- Silva Screen / 2015 / 64m
An action thriller from Taken director Pierre Morel, The Gunman stars Sean Penn as an assassin whose murder of a Congolese minister comes back to haunt him when he returns to the Congo years later. The film has been a disaster both critically and commercially. Far from a disaster is Marco Beltrami’s smart score. Beltrami is a prolific film composer with a distinctive style but you’re never too sure what you’re going to get – his action/thriller scores span the whole range from subtle electronic affairs through gritty percussive tests of endurance all the way up to glorious orchestral blowouts. The Gunman is generally at the subtler end of the scale, but with some bursts of excitement and a very stylish feel throughout which makes it a compelling listen. What I like is that there’s a human side never far away, the composer managing to make the music feel as if it’s really about something that matters rather than just being yet another set of musical wallpaper for a routine thriller.
There is some real melody in the early moments of the album before the gripping tension begins to become all-consuming. “Village People” is a brilliant action track and the score in a nutshell – layers of percussion, bursts of brass, swirling strings – it’s completely gripping. The intricate composition is typical of the score – there is so much going on, even in the quieter moments, the great pace of the percussion providing the energy but there are real brains behind it, subtle tweaks (both acoustic and electronic) carefully adjusting the mood as required. Some of those tweaks do take the music into suspense material that probably fulfills an important role within the film but doesn’t do much on the album – and this could really do with 15-20 minutes chopping out, which is my only real complaint. The Goldsmithian action track “Fish in a Barrel” is really first rate.

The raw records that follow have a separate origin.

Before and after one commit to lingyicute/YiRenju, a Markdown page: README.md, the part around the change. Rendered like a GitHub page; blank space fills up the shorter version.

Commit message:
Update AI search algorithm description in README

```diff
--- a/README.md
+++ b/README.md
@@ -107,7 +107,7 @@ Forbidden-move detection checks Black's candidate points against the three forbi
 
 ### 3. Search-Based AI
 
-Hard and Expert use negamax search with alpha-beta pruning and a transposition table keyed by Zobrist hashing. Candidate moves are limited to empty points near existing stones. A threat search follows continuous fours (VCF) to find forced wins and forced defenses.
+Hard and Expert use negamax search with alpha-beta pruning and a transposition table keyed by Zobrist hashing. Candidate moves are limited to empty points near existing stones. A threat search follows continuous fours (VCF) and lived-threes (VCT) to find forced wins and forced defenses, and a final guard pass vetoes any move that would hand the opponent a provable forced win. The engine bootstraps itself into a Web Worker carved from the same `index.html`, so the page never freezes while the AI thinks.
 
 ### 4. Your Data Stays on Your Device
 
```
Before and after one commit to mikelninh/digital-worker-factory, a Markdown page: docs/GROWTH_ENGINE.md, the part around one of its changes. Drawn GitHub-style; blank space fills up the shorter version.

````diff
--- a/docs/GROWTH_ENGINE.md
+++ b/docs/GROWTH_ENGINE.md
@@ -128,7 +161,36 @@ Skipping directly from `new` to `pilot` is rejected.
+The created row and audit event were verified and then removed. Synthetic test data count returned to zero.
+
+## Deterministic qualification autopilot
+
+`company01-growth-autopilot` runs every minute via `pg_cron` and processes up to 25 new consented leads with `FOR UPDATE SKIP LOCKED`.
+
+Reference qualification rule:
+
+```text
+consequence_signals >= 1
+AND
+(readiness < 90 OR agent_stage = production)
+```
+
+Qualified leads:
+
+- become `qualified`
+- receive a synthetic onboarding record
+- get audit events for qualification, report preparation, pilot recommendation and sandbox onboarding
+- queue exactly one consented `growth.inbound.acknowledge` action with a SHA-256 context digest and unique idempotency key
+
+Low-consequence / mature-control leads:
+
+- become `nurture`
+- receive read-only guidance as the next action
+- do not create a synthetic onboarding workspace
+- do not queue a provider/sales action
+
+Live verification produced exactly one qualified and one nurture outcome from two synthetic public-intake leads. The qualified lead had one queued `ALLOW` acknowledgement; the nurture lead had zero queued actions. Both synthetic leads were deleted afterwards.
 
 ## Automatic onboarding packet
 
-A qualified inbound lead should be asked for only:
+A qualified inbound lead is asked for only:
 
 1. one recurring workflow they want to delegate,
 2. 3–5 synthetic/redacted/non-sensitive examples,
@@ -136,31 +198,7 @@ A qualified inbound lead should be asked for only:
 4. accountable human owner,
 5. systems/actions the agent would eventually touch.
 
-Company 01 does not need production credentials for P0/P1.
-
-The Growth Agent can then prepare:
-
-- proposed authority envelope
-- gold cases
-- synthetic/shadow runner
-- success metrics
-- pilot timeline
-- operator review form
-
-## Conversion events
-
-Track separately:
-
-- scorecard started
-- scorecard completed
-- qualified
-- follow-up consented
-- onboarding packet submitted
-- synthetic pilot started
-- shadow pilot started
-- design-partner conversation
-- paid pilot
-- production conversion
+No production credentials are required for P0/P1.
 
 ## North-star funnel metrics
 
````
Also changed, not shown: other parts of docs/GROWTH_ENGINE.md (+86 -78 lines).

Also I love the contrast the piano theme which crops up throughout provides to the tense, often nerve-wracking action/suspense and that The Gunman is a score that’s unmistakably Beltrami’s but stands apart from others he has done in the genre in the recent past (that there’s more than one way to skin a cat doesn’t seem to have occurred to some of the decision-makers behind film music in recent years). It’s not destined to be considered a classic but there’s plenty of meat on this bone that is very easy to savour.
Rating: *** 1/2